- What is expected: Write the records out again exactly, but without pictures.

- Records for this task:
☆ ☆ ☆

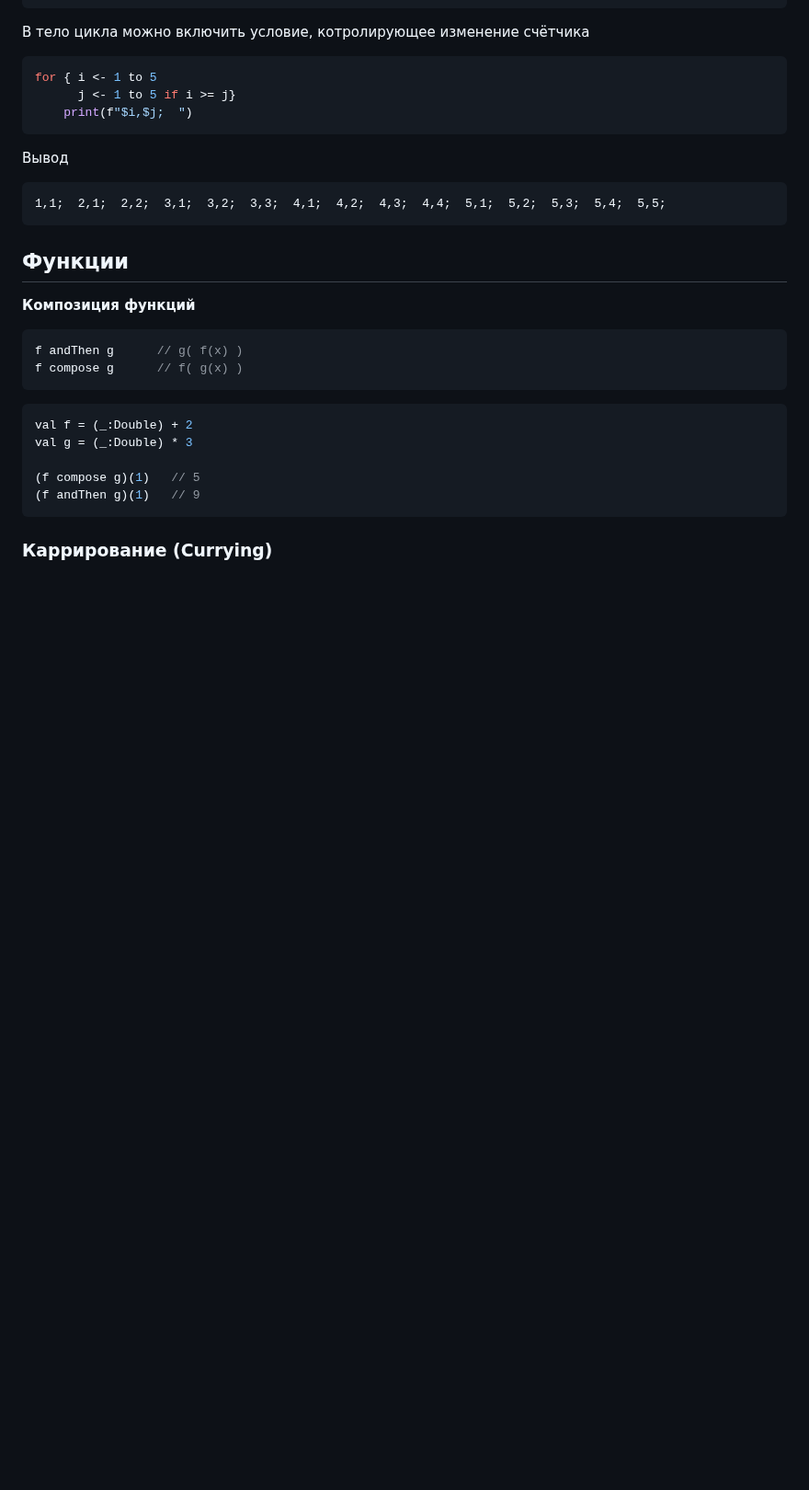
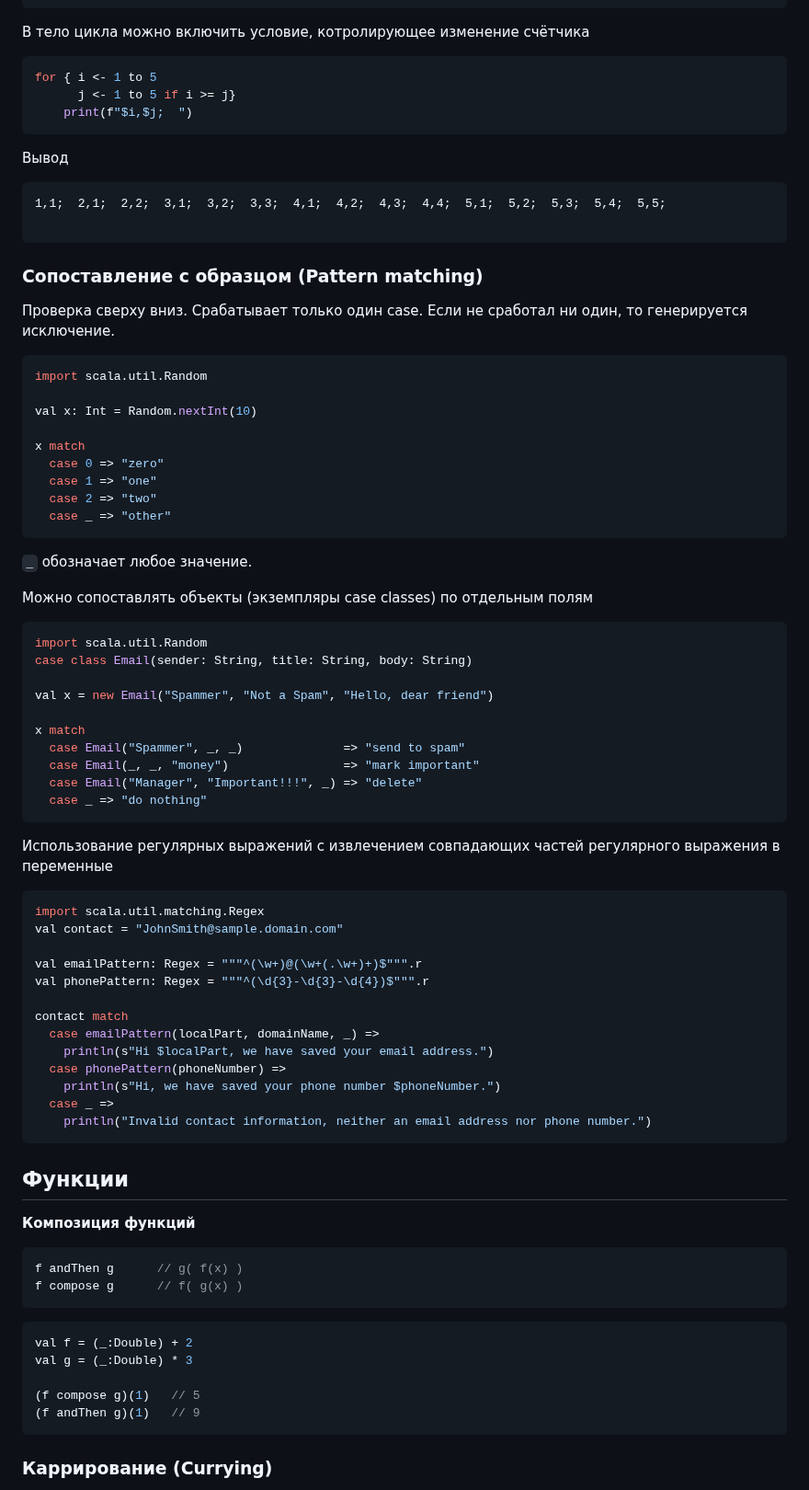
Before and after one commit to ivtipm/BigDataLanguages, a Markdown page: scala/Readme.md, the part around one of its changes. Shown at 92% size. Drawn GitHub-style; blank space fills up the shorter version.

Commit message:
scala help: pattern matching

````diff
--- a/scala/Readme.md
+++ b/scala/Readme.md
@@ -133,7 +142,56 @@ for { i <- 1 to 5
 Вывод
 ```text
 1,1;  2,1;  2,2;  3,1;  3,2;  3,3;  4,1;  4,2;  4,3;  4,4;  5,1;  5,2;  5,3;  5,4;  5,5;
+
 ```
+
+
+### Сопоставление с образцом (Pattern matching)
+Проверка сверху вниз. Срабатывает только один case. Если не сработал ни один, то генерируется исключение.
+```scala
+import scala.util.Random
+
+val x: Int = Random.nextInt(10)
+
+x match
+  case 0 => "zero"
+  case 1 => "one"
+  case 2 => "two"
+  case _ => "other"
+```
+`_` обозначает любое значение.
+
+Можно сопоставлять объекты (экземпляры case classes) по отдельным полям
+```scala
+import scala.util.Random
+case class Email(sender: String, title: String, body: String)
+
+val x = new Email("Spammer", "Not a Spam", "Hello, dear friend")
+
+x match
+  case Email("Spammer", _, _)              => "send to spam"
+  case Email(_, _, "money")                => "mark important"
+  case Email("Manager", "Important!!!", _) => "delete"
+  case _ => "do nothing"
+```
+
+Использование регулярных выражений с извлечением совпадающих частей регулярного выражения в переменные
+```scala
+import scala.util.matching.Regex
+val contact = "JohnSmith@sample.domain.com"
+
+val emailPattern: Regex = """^(\w+)@(\w+(.\w+)+)$""".r
+val phonePattern: Regex = """^(\d{3}-\d{3}-\d{4})$""".r
+
+contact match
+  case emailPattern(localPart, domainName, _) =>
+    println(s"Hi $localPart, we have saved your email address.")
+  case phonePattern(phoneNumber) =>
+    println(s"Hi, we have saved your phone number $phoneNumber.")
+  case _ =>
+    println("Invalid contact information, neither an email address nor phone number.")
+```
+
 
 ## Функции
 **Композиция функций**
````
Also changed, not shown: other parts of scala/Readme.md (+9 -0 lines).
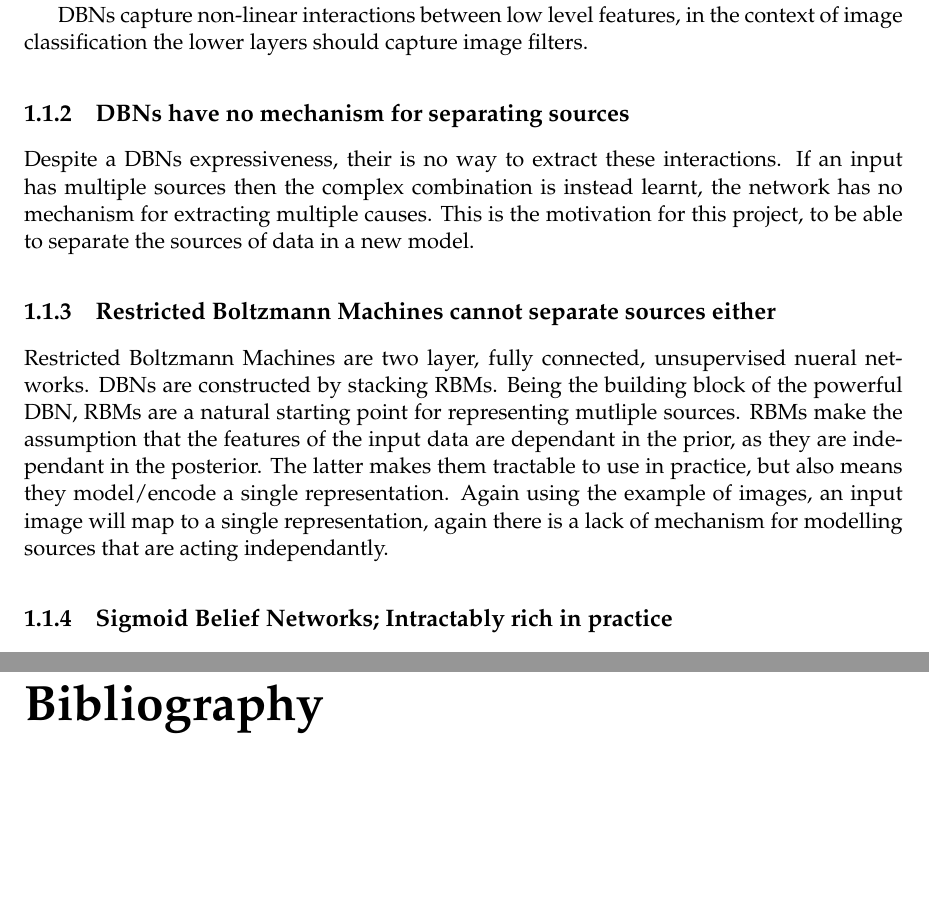
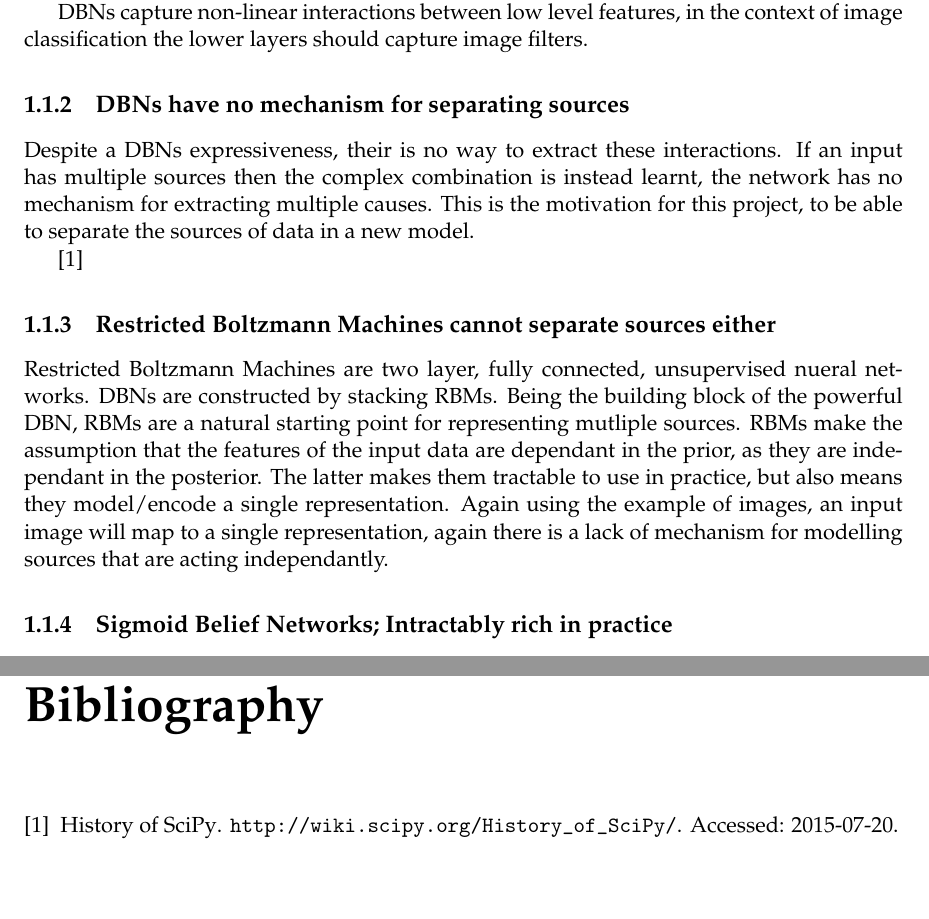
Before and after one commit to garibaldu/multicauseRBM, a LaTeX thesis (Max/Report/main.tex, which reads Max/Report/story.tex): two parts of pages 5 and 7 of 7, joined at a grey line, cut so that both start at the same text, the shorter picture padded with empty space. Compiled offline with pdfLaTeX.

Commit message:
Add test cite after bibtex issues

```diff
--- a/Max/Report/story.tex
+++ b/Max/Report/story.tex
@@ -15,6 +15,8 @@ DBNs capture non-linear interactions between low level features, in the context
 Despite a DBNs expressiveness, their is no way to extract these interactions. If an input has multiple sources then the complex combination is instead learnt, the network has no mechanism for extracting multiple causes.
 % This is the motivation for this project, we want a way to separate, and model the sources of input data, where said data is a complex combindation of two sources acting independantly.
 This is the motivation for this project, to be able to separate the sources of data in a new model.
+
+ \cite{2015HistSciPy}
 
 % Deep Belief Networks are constructed by stacking Restricted Boltzmann Machines (RBMs). This proved a natural starting point for representing two sources. We worked in a shallow environment before attempting to stack RBMs.
 \subsection{Restricted Boltzmann Machines cannot separate sources either}
```
Also changed, not shown: Max/Report/.latex/main.pdf, Max/Report/Assets/ORBM_fig_1.png (added), Max/Report/main.pdf.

☆ ☆ ☆

- Solution to the problem:
Before and after one commit to ivtipm/BigDataLanguages, a Markdown page: scala/Readme.md, the part around one of its changes. Shown at 92% size. Drawn GitHub-style; blank space fills up the shorter version.

Commit message:
scala help: pattern matching

````diff
--- a/scala/Readme.md
+++ b/scala/Readme.md
@@ -133,7 +142,56 @@ for { i <- 1 to 5
 Вывод
 ```text
 1,1;  2,1;  2,2;  3,1;  3,2;  3,3;  4,1;  4,2;  4,3;  4,4;  5,1;  5,2;  5,3;  5,4;  5,5;
+
 ```
+
+
+### Сопоставление с образцом (Pattern matching)
+Проверка сверху вниз. Срабатывает только один case. Если не сработал ни один, то генерируется исключение.
+```scala
+import scala.util.Random
+
+val x: Int = Random.nextInt(10)
+
+x match
+  case 0 => "zero"
+  case 1 => "one"
+  case 2 => "two"
+  case _ => "other"
+```
+`_` обозначает любое значение.
+
+Можно сопоставлять объекты (экземпляры case classes) по отдельным полям
+```scala
+import scala.util.Random
+case class Email(sender: String, title: String, body: String)
+
+val x = new Email("Spammer", "Not a Spam", "Hello, dear friend")
+
+x match
+  case Email("Spammer", _, _)              => "send to spam"
+  case Email(_, _, "money")                => "mark important"
+  case Email("Manager", "Important!!!", _) => "delete"
+  case _ => "do nothing"
+```
+
+Использование регулярных выражений с извлечением совпадающих частей регулярного выражения в переменные
+```scala
+import scala.util.matching.Regex
+val contact = "JohnSmith@sample.domain.com"
+
+val emailPattern: Regex = """^(\w+)@(\w+(.\w+)+)$""".r
+val phonePattern: Regex = """^(\d{3}-\d{3}-\d{4})$""".r
+
+contact match
+  case emailPattern(localPart, domainName, _) =>
+    println(s"Hi $localPart, we have saved your email address.")
+  case phonePattern(phoneNumber) =>
+    println(s"Hi, we have saved your phone number $phoneNumber.")
+  case _ =>
+    println("Invalid contact information, neither an email address nor phone number.")
+```
+
 
 ## Функции
 **Композиция функций**
````
Also changed, not shown: other parts of scala/Readme.md (+9 -0 lines).
Before and after one commit to garibaldu/multicauseRBM, a LaTeX thesis (Max/Report/main.tex, which reads Max/Report/story.tex): two parts of pages 5 and 7 of 7, joined at a grey line, cut so that both start at the same text, the shorter picture padded with empty space. Compiled offline with pdfLaTeX.

Commit message:
Add test cite after bibtex issues

```diff
--- a/Max/Report/story.tex
+++ b/Max/Report/story.tex
@@ -15,6 +15,8 @@ DBNs capture non-linear interactions between low level features, in the context
 Despite a DBNs expressiveness, their is no way to extract these interactions. If an input has multiple sources then the complex combination is instead learnt, the network has no mechanism for extracting multiple causes.
 % This is the motivation for this project, we want a way to separate, and model the sources of input data, where said data is a complex combindation of two sources acting independantly.
 This is the motivation for this project, to be able to separate the sources of data in a new model.
+
+ \cite{2015HistSciPy}
 
 % Deep Belief Networks are constructed by stacking Restricted Boltzmann Machines (RBMs). This proved a natural starting point for representing two sources. We worked in a shallow environment before attempting to stack RBMs.
 \subsection{Restricted Boltzmann Machines cannot separate sources either}
```
Also changed, not shown: Max/Report/.latex/main.pdf, Max/Report/Assets/ORBM_fig_1.png (added), Max/Report/main.pdf.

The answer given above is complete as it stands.